**Task to carry out:** Every record must be retyped as it stands.

(Version difference data)

◇ ◇ ◇

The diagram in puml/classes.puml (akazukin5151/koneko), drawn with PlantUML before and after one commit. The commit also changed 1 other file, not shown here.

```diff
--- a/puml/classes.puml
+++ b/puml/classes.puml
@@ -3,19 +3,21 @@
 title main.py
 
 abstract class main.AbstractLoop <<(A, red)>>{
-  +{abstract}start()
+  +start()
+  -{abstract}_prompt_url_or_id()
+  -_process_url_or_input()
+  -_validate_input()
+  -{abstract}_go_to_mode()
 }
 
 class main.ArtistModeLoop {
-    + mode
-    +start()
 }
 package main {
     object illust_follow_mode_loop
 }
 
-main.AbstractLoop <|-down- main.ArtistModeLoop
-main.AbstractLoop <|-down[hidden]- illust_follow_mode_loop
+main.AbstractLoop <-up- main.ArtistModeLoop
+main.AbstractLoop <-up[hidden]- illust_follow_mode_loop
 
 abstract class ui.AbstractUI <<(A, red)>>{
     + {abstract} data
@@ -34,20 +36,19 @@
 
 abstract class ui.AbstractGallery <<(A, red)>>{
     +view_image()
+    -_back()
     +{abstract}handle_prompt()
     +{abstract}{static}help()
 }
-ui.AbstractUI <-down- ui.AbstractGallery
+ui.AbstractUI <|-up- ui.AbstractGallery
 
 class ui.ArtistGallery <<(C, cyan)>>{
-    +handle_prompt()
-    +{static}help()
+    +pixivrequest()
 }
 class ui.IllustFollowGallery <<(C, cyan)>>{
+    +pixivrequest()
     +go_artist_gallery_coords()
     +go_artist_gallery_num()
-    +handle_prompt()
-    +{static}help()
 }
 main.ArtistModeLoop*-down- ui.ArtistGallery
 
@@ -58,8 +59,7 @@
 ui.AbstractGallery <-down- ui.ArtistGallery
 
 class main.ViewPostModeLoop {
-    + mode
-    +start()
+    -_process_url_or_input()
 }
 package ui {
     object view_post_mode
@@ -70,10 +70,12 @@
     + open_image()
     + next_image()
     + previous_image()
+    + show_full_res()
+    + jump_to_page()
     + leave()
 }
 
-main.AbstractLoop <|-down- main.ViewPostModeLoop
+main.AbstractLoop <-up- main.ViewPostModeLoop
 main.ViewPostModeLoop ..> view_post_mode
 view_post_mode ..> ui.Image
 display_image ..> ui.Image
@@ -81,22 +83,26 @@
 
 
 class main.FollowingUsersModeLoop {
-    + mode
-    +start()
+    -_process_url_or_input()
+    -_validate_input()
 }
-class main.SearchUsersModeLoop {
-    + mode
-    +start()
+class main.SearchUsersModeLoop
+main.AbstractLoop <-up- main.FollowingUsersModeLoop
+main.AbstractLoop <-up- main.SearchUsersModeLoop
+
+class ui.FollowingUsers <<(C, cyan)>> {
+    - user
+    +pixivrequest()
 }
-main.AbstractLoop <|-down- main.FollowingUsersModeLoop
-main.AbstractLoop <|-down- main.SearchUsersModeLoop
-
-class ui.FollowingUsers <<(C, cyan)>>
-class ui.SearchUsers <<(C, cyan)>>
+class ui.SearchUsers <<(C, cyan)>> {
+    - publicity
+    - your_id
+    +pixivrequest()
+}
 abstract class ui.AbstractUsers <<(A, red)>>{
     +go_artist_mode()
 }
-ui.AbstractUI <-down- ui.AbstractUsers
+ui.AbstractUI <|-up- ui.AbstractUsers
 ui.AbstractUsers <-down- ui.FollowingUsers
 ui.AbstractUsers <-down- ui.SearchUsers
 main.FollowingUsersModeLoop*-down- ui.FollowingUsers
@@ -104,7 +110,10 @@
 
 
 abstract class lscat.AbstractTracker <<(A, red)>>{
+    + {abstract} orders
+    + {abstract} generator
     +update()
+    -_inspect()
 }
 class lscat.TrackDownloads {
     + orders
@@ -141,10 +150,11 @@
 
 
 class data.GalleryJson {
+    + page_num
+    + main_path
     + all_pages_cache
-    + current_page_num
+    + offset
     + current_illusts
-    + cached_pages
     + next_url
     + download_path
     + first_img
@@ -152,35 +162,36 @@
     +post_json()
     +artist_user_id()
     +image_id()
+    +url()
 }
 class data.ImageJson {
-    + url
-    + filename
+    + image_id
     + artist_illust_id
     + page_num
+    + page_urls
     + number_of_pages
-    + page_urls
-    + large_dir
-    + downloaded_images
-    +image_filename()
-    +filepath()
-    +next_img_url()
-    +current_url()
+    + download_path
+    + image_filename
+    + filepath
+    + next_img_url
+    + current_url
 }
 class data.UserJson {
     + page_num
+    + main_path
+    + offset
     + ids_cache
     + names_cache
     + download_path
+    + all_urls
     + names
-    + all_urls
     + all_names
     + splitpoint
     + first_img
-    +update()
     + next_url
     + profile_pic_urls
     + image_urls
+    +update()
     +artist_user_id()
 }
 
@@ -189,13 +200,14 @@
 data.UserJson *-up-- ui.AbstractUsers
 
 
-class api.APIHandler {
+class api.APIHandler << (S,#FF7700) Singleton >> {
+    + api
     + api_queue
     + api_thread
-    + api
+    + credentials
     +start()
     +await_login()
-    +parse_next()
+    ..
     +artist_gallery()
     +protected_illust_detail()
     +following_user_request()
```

◇ ◇ ◇

**Answer section:**
The diagram in puml/classes.puml (akazukin5151/koneko), drawn with PlantUML before and after one commit. The commit also changed 1 other file, not shown here.

```diff
--- a/puml/classes.puml
+++ b/puml/classes.puml
@@ -3,19 +3,21 @@
 title main.py
 
 abstract class main.AbstractLoop <<(A, red)>>{
-  +{abstract}start()
+  +start()
+  -{abstract}_prompt_url_or_id()
+  -_process_url_or_input()
+  -_validate_input()
+  -{abstract}_go_to_mode()
 }
 
 class main.ArtistModeLoop {
-    + mode
-    +start()
 }
 package main {
     object illust_follow_mode_loop
 }
 
-main.AbstractLoop <|-down- main.ArtistModeLoop
-main.AbstractLoop <|-down[hidden]- illust_follow_mode_loop
+main.AbstractLoop <-up- main.ArtistModeLoop
+main.AbstractLoop <-up[hidden]- illust_follow_mode_loop
 
 abstract class ui.AbstractUI <<(A, red)>>{
     + {abstract} data
@@ -34,20 +36,19 @@
 
 abstract class ui.AbstractGallery <<(A, red)>>{
     +view_image()
+    -_back()
     +{abstract}handle_prompt()
     +{abstract}{static}help()
 }
-ui.AbstractUI <-down- ui.AbstractGallery
+ui.AbstractUI <|-up- ui.AbstractGallery
 
 class ui.ArtistGallery <<(C, cyan)>>{
-    +handle_prompt()
-    +{static}help()
+    +pixivrequest()
 }
 class ui.IllustFollowGallery <<(C, cyan)>>{
+    +pixivrequest()
     +go_artist_gallery_coords()
     +go_artist_gallery_num()
-    +handle_prompt()
-    +{static}help()
 }
 main.ArtistModeLoop*-down- ui.ArtistGallery
 
@@ -58,8 +59,7 @@
 ui.AbstractGallery <-down- ui.ArtistGallery
 
 class main.ViewPostModeLoop {
-    + mode
-    +start()
+    -_process_url_or_input()
 }
 package ui {
     object view_post_mode
@@ -70,10 +70,12 @@
     + open_image()
     + next_image()
     + previous_image()
+    + show_full_res()
+    + jump_to_page()
     + leave()
 }
 
-main.AbstractLoop <|-down- main.ViewPostModeLoop
+main.AbstractLoop <-up- main.ViewPostModeLoop
 main.ViewPostModeLoop ..> view_post_mode
 view_post_mode ..> ui.Image
 display_image ..> ui.Image
@@ -81,22 +83,26 @@
 
 
 class main.FollowingUsersModeLoop {
-    + mode
-    +start()
+    -_process_url_or_input()
+    -_validate_input()
 }
-class main.SearchUsersModeLoop {
-    + mode
-    +start()
+class main.SearchUsersModeLoop
+main.AbstractLoop <-up- main.FollowingUsersModeLoop
+main.AbstractLoop <-up- main.SearchUsersModeLoop
+
+class ui.FollowingUsers <<(C, cyan)>> {
+    - user
+    +pixivrequest()
 }
-main.AbstractLoop <|-down- main.FollowingUsersModeLoop
-main.AbstractLoop <|-down- main.SearchUsersModeLoop
-
-class ui.FollowingUsers <<(C, cyan)>>
-class ui.SearchUsers <<(C, cyan)>>
+class ui.SearchUsers <<(C, cyan)>> {
+    - publicity
+    - your_id
+    +pixivrequest()
+}
 abstract class ui.AbstractUsers <<(A, red)>>{
     +go_artist_mode()
 }
-ui.AbstractUI <-down- ui.AbstractUsers
+ui.AbstractUI <|-up- ui.AbstractUsers
 ui.AbstractUsers <-down- ui.FollowingUsers
 ui.AbstractUsers <-down- ui.SearchUsers
 main.FollowingUsersModeLoop*-down- ui.FollowingUsers
@@ -104,7 +110,10 @@
 
 
 abstract class lscat.AbstractTracker <<(A, red)>>{
+    + {abstract} orders
+    + {abstract} generator
     +update()
+    -_inspect()
 }
 class lscat.TrackDownloads {
     + orders
@@ -141,10 +150,11 @@
 
 
 class data.GalleryJson {
+    + page_num
+    + main_path
     + all_pages_cache
-    + current_page_num
+    + offset
     + current_illusts
-    + cached_pages
     + next_url
     + download_path
     + first_img
@@ -152,35 +162,36 @@
     +post_json()
     +artist_user_id()
     +image_id()
+    +url()
 }
 class data.ImageJson {
-    + url
-    + filename
+    + image_id
     + artist_illust_id
     + page_num
+    + page_urls
     + number_of_pages
-    + page_urls
-    + large_dir
-    + downloaded_images
-    +image_filename()
-    +filepath()
-    +next_img_url()
-    +current_url()
+    + download_path
+    + image_filename
+    + filepath
+    + next_img_url
+    + current_url
 }
 class data.UserJson {
     + page_num
+    + main_path
+    + offset
     + ids_cache
     + names_cache
     + download_path
+    + all_urls
     + names
-    + all_urls
     + all_names
     + splitpoint
     + first_img
-    +update()
     + next_url
     + profile_pic_urls
     + image_urls
+    +update()
     +artist_user_id()
 }
 
@@ -189,13 +200,14 @@
 data.UserJson *-up-- ui.AbstractUsers
 
 
-class api.APIHandler {
+class api.APIHandler << (S,#FF7700) Singleton >> {
+    + api
     + api_queue
     + api_thread
-    + api
+    + credentials
     +start()
     +await_login()
-    +parse_next()
+    ..
     +artist_gallery()
     +protected_illust_detail()
     +following_user_request()
```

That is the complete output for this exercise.